:: About this task ::
Would you repeat each line below exactly, without the pictures?

Source records START

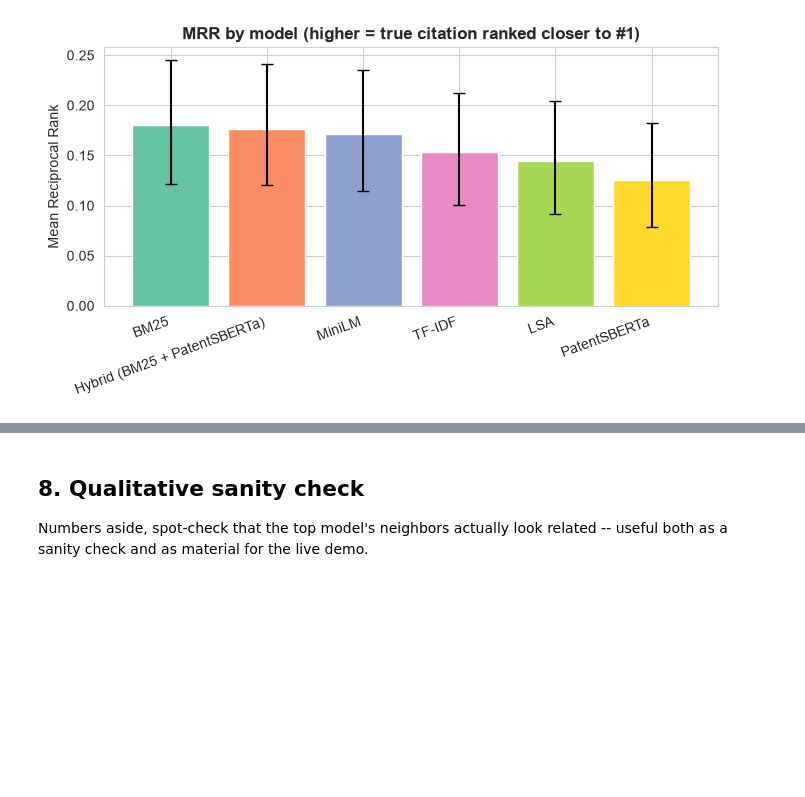
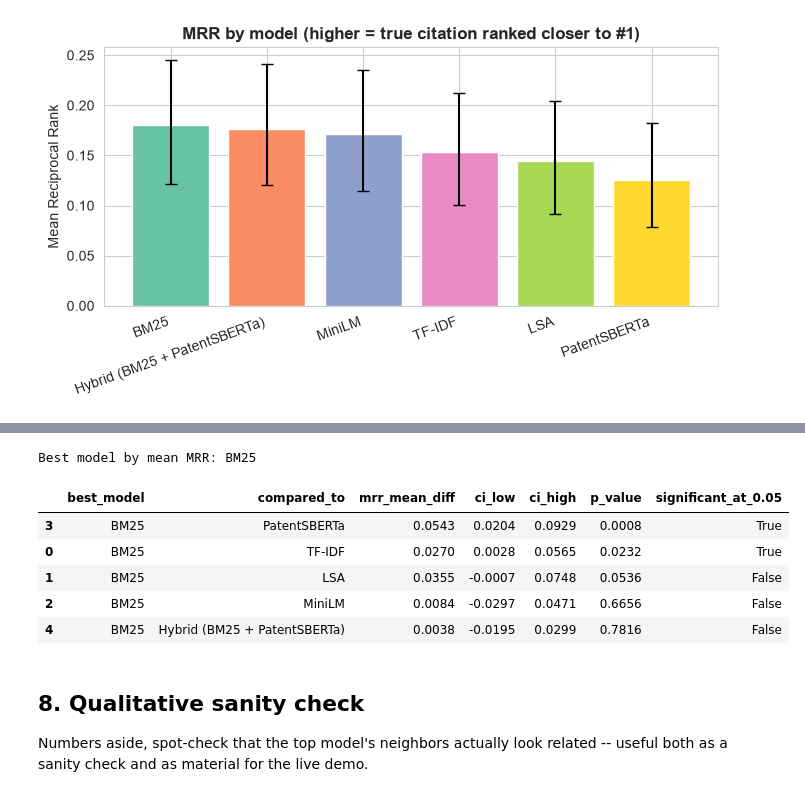
Before and after one commit to SadbhavKattel/PatentLens, a Jupyter notebook: notebooks/02_model_training.ipynb, the cells around one changed output, grey strips where cells are left out. Cells and saved outputs as stored; diff of their text form; code cells hidden in the pictures; blank space fills up the shorter version.

```diff
--- a/notebooks/02_model_training.ipynb
+++ b/notebooks/02_model_training.ipynb
@@ -253,3 +265,33 @@ plt.show()
+# %%
+best_model_name_by_mrr = summary_df[summary_df['metric'] == 'MRR'].sort_values('mean', ascending=False).iloc[0]['model']
+best_per_query_mrr = all_per_query[best_model_name_by_mrr]['MRR']
+
+sig_rows = []
+for name, per_query in all_per_query.items():
+    if name == best_model_name_by_mrr:
+        continue
+    result = evaluation.paired_bootstrap_test(per_query['MRR'], best_per_query_mrr)
+    sig_rows.append({
+        'best_model': best_model_name_by_mrr,
+        'compared_to': name,
+        'mrr_mean_diff': round(result['mean_diff'], 4),
+        'ci_low': round(result['ci_low'], 4),
+        'ci_high': round(result['ci_high'], 4),
+        'p_value': round(result['p_value'], 4),
+        'significant_at_0.05': result['significant_at_0.05'],
+    })
+
+significance_df = pd.DataFrame(sig_rows).sort_values('p_value')
+print(f"Best model by mean MRR: {best_model_name_by_mrr}\n")
+significance_df
+# %% [output]
+Best model by mean MRR: BM25
+|  | best_model | compared_to | mrr_mean_diff | ci_low | ci_high | p_value | significant_at_0.05 |
+| 3 | BM25 | PatentSBERTa | 0.0543 | 0.0204 | 0.0929 | 0.0008 | True |
+| 0 | BM25 | TF-IDF | 0.0270 | 0.0028 | 0.0565 | 0.0232 | True |
+| 1 | BM25 | LSA | 0.0355 | -0.0007 | 0.0748 | 0.0536 | False |
+| 2 | BM25 | MiniLM | 0.0084 | -0.0297 | 0.0471 | 0.6656 | False |
+| 4 | BM25 | Hybrid (BM25 + PatentSBERTa) | 0.0038 | -0.0195 | 0.0299 | 0.7816 | False |
 # %% [markdown]
 ## 8. Qualitative sanity check
 
```
Also changed, not shown: parts of 7 cells of this notebook, 5 other files.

Source records END

:: Response box ::
Before and after one commit to SadbhavKattel/PatentLens, a Jupyter notebook: notebooks/02_model_training.ipynb, the cells around one changed output, grey strips where cells are left out. Cells and saved outputs as stored; diff of their text form; code cells hidden in the pictures; blank space fills up the shorter version.

```diff
--- a/notebooks/02_model_training.ipynb
+++ b/notebooks/02_model_training.ipynb
@@ -253,3 +265,33 @@ plt.show()
+# %%
+best_model_name_by_mrr = summary_df[summary_df['metric'] == 'MRR'].sort_values('mean', ascending=False).iloc[0]['model']
+best_per_query_mrr = all_per_query[best_model_name_by_mrr]['MRR']
+
+sig_rows = []
+for name, per_query in all_per_query.items():
+    if name == best_model_name_by_mrr:
+        continue
+    result = evaluation.paired_bootstrap_test(per_query['MRR'], best_per_query_mrr)
+    sig_rows.append({
+        'best_model': best_model_name_by_mrr,
+        'compared_to': name,
+        'mrr_mean_diff': round(result['mean_diff'], 4),
+        'ci_low': round(result['ci_low'], 4),
+        'ci_high': round(result['ci_high'], 4),
+        'p_value': round(result['p_value'], 4),
+        'significant_at_0.05': result['significant_at_0.05'],
+    })
+
+significance_df = pd.DataFrame(sig_rows).sort_values('p_value')
+print(f"Best model by mean MRR: {best_model_name_by_mrr}\n")
+significance_df
+# %% [output]
+Best model by mean MRR: BM25
+|  | best_model | compared_to | mrr_mean_diff | ci_low | ci_high | p_value | significant_at_0.05 |
+| 3 | BM25 | PatentSBERTa | 0.0543 | 0.0204 | 0.0929 | 0.0008 | True |
+| 0 | BM25 | TF-IDF | 0.0270 | 0.0028 | 0.0565 | 0.0232 | True |
+| 1 | BM25 | LSA | 0.0355 | -0.0007 | 0.0748 | 0.0536 | False |
+| 2 | BM25 | MiniLM | 0.0084 | -0.0297 | 0.0471 | 0.6656 | False |
+| 4 | BM25 | Hybrid (BM25 + PatentSBERTa) | 0.0038 | -0.0195 | 0.0299 | 0.7816 | False |
 # %% [markdown]
 ## 8. Qualitative sanity check
 
```
Also changed, not shown: parts of 7 cells of this notebook, 5 other files.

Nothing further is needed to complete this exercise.